A follow-up study correlating needle tip position and pain relief would be useful to address these questions. In conclusion, extraforaminal needle tip position correlates to lower incidence of intravascular injection and may represent a safer needle tip position for lumbar TFESIs. I Conception and design: None; III Provision of study materials or patients: None; IV Collection and assembly of data: A Ghodadra; VI Manuscript writing: All authors; VII Final approval of manuscript: Figure 1 Needle tip position characterized by depth relative to the targeted neural foramen.
Examples of extraforaminal B , junctional C , and foraminal D needle tip positions. Figure 2 Intravascular injections characterized by volume. In this case, a separate, trace-volume intravascular injection is also present small arrowhead ; C large-volume intravascular injection is defined by a perceptible decrease in volume of the dominant epidural contrast collection. In this example, there is no epidural contrast because all contrast has been injected into a vein arrowhead. Figure 3 Intravascular injections characterized by likely vessel type injected.
A,B A likely arterial injection appears as a tiny enhancing vessel in the anterior superior neural foramen A, arrowhead and slightly more superiorly in the adjacent anterolateral spinal canal B, arrowhead , the expected course of the radiculomedullary artery; C a likely venous injections appears as a curvilinear enhancing vessel arrowhead extending anteriorly from the needle tip toward a larger draining venous structure, in this case an iliac vein; D an injection indeterminate for vessel appears as a tiny volume of contrast arrowhead in a small paraspinal vessel which could represent either a small artery or vein.

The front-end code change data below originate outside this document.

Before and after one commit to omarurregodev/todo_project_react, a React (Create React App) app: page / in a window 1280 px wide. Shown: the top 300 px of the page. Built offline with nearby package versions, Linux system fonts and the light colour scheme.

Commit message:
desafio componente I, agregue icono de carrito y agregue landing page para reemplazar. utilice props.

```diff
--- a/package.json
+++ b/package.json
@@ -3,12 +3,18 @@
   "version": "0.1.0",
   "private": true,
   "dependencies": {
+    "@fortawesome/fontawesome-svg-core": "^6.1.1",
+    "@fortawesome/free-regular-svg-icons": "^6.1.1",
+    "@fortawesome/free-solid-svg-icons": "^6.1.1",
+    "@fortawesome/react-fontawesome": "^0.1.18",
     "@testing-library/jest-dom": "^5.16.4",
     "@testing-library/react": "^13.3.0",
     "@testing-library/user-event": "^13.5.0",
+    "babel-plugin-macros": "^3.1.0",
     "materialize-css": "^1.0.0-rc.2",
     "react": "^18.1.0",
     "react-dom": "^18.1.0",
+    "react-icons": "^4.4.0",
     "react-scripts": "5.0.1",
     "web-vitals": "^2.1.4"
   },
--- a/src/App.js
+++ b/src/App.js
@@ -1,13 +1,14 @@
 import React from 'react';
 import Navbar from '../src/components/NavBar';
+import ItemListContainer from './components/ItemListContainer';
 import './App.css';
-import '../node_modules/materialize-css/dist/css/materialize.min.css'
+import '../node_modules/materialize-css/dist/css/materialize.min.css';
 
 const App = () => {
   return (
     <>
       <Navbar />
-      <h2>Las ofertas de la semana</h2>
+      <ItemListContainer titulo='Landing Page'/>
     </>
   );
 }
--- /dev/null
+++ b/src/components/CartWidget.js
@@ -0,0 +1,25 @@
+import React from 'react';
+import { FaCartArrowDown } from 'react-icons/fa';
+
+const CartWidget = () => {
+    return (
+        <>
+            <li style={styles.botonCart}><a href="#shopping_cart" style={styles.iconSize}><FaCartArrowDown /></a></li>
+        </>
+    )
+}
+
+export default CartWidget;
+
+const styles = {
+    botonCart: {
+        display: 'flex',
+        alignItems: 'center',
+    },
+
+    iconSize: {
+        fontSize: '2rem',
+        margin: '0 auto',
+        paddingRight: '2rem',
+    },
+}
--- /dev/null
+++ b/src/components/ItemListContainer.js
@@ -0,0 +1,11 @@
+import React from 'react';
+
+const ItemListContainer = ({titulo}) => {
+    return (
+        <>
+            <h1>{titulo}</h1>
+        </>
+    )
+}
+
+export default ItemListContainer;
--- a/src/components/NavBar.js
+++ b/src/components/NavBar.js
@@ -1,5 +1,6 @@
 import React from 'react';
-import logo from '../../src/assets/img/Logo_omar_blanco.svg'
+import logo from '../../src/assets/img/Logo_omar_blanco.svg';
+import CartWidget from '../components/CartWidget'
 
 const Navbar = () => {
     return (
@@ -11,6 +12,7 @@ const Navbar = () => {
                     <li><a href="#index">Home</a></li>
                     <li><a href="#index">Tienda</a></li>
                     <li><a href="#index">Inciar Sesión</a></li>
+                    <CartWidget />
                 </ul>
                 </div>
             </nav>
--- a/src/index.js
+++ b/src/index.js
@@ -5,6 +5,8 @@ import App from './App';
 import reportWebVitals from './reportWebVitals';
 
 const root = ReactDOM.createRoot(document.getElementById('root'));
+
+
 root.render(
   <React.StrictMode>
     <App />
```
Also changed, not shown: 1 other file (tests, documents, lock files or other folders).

Figure 4 Intravascular injection during trial dose contrast only. A Initial contrast trial dose injection shows two discrete separate paraspinal foci of intravascular contrast arrowheads ; B the needle is withdrawn several millimeters; C repeat contrast trial dose injection shows expected contrast accumulation and no additional intravascular contrast.
Table 1 Characterization of the 52 intravascular injections Full table. Cite this article as: Extraforaminal needle tip position reduces risk of intravascular injection in CT-fluoroscopic lumbar transforaminal epidural steroid injections. J Spine Surg ;2 4: